**What is being asked**
All of the data below should be written out again exactly.

Material for this exercise START

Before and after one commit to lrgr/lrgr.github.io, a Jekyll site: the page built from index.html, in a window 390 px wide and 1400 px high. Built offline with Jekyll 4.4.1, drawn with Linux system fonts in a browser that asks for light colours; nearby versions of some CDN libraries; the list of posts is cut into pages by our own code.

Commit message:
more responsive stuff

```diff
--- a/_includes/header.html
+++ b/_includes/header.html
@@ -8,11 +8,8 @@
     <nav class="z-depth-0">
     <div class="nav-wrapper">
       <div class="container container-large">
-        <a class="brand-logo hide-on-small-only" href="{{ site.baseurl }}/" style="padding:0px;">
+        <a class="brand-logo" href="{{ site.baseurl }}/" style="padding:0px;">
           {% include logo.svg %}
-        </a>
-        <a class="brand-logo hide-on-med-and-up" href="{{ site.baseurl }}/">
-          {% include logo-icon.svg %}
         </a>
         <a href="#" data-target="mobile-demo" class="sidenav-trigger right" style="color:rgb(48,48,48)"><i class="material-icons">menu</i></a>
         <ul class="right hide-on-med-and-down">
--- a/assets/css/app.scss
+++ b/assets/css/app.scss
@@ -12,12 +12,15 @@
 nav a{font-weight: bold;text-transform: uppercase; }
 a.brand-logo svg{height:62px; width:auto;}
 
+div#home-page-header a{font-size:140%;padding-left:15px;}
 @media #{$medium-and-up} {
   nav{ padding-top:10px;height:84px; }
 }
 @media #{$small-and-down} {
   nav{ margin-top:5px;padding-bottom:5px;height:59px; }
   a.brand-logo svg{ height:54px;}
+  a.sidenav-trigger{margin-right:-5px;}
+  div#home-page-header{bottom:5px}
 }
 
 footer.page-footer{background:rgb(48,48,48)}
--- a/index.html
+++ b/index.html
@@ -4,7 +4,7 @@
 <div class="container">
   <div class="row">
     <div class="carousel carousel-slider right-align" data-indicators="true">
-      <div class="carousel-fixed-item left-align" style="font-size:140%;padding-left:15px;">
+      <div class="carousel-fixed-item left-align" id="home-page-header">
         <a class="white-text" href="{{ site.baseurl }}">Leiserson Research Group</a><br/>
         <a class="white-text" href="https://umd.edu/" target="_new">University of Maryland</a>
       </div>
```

Material for this exercise END

**Solution to the exercise**
Before and after one commit to lrgr/lrgr.github.io, a Jekyll site: the page built from index.html, in a window 390 px wide and 1400 px high. Built offline with Jekyll 4.4.1, drawn with Linux system fonts in a browser that asks for light colours; nearby versions of some CDN libraries; the list of posts is cut into pages by our own code.

Commit message:
more responsive stuff

```diff
--- a/_includes/header.html
+++ b/_includes/header.html
@@ -8,11 +8,8 @@
     <nav class="z-depth-0">
     <div class="nav-wrapper">
       <div class="container container-large">
-        <a class="brand-logo hide-on-small-only" href="{{ site.baseurl }}/" style="padding:0px;">
+        <a class="brand-logo" href="{{ site.baseurl }}/" style="padding:0px;">
           {% include logo.svg %}
-        </a>
-        <a class="brand-logo hide-on-med-and-up" href="{{ site.baseurl }}/">
-          {% include logo-icon.svg %}
         </a>
         <a href="#" data-target="mobile-demo" class="sidenav-trigger right" style="color:rgb(48,48,48)"><i class="material-icons">menu</i></a>
         <ul class="right hide-on-med-and-down">
--- a/assets/css/app.scss
+++ b/assets/css/app.scss
@@ -12,12 +12,15 @@
 nav a{font-weight: bold;text-transform: uppercase; }
 a.brand-logo svg{height:62px; width:auto;}
 
+div#home-page-header a{font-size:140%;padding-left:15px;}
 @media #{$medium-and-up} {
   nav{ padding-top:10px;height:84px; }
 }
 @media #{$small-and-down} {
   nav{ margin-top:5px;padding-bottom:5px;height:59px; }
   a.brand-logo svg{ height:54px;}
+  a.sidenav-trigger{margin-right:-5px;}
+  div#home-page-header{bottom:5px}
 }
 
 footer.page-footer{background:rgb(48,48,48)}
--- a/index.html
+++ b/index.html
@@ -4,7 +4,7 @@
 <div class="container">
   <div class="row">
     <div class="carousel carousel-slider right-align" data-indicators="true">
-      <div class="carousel-fixed-item left-align" style="font-size:140%;padding-left:15px;">
+      <div class="carousel-fixed-item left-align" id="home-page-header">
         <a class="white-text" href="{{ site.baseurl }}">Leiserson Research Group</a><br/>
         <a class="white-text" href="https://umd.edu/" target="_new">University of Maryland</a>
       </div>
```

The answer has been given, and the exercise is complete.